It is easy to see the jungle environment in all of the photos of the complex but I think it is important to show the natural surrounding on the edge of the complex. The natural surroundings of almost impenetrable jungle really gives the temple a completely different feeling from any other Buddhist temple that I have visited.
Wat Pha Lat is a hidden jungle temple tucked into the mountains just outside Chiang Mai and near Wat Phrathat Dio Suthep. Chiang Mai is known as the city of temples and Wat Pha Lat is one of the lesser known temples probably because it is not easy to find and the temple buildings are very understated compared to the other temples in Chiang Mai that are fancily adorned with golden plated stupas and Buddha statues. These understated qualities and the tranquil nature of being remote without many tourist are the qualities that I found most appealing.
The temple grounds are filled with the soothing sounds of flowing water and tree leaves blowing in the wind. The jungle setting and the moss covered statues give the temple complex a sense of mystery. It is so isolated and with only a few tourists wandering around it seem like it is an abandoned temple, but it is still operational.
One of the most noticeable aspects of the temple is how nature has encroached into the temple.

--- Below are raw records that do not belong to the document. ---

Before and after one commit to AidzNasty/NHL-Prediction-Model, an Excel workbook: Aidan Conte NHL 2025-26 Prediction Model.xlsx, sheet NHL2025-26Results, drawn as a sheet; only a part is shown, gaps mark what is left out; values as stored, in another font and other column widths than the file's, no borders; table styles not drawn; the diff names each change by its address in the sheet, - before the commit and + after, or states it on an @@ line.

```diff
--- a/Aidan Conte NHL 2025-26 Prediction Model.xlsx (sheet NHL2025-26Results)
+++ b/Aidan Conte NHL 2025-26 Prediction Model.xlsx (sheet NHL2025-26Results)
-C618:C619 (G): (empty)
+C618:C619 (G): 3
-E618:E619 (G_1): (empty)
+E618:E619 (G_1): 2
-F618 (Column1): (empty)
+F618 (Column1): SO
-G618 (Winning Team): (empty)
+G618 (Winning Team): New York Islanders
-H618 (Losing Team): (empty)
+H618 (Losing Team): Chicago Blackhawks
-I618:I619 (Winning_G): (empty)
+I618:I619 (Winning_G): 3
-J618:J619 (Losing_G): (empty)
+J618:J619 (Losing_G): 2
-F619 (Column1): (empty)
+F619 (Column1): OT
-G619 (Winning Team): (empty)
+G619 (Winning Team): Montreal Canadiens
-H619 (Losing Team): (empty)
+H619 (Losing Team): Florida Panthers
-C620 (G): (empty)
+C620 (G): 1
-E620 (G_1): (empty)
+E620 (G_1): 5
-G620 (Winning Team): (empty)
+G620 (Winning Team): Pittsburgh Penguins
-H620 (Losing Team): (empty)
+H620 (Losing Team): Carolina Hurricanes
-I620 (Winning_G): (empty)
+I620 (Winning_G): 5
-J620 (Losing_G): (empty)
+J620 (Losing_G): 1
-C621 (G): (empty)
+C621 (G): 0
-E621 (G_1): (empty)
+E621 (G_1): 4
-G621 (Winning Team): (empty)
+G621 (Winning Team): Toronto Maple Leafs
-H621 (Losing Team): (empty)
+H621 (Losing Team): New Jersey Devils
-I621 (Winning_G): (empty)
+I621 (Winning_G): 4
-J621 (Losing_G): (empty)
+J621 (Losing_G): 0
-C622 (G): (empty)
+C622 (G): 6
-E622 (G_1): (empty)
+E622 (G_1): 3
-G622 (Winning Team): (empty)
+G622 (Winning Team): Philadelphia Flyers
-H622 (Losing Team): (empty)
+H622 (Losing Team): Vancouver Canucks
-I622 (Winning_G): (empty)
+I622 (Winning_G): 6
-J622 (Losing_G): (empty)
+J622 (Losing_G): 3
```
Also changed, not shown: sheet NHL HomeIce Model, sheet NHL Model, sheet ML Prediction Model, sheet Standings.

Some places vines and roots from the jungle have crept onto the buildings and statues and the temple seems to seamlessly blend into the natural environment.
Tourists are normally wowed by the overwhelming beauty of the spectacular temples in Thailand, Wat Pha Lat is not that type of temple but its simplicity, peacefulness and harmony with nature left me just as fascinated as many of the other temples that is have visited in Thailand.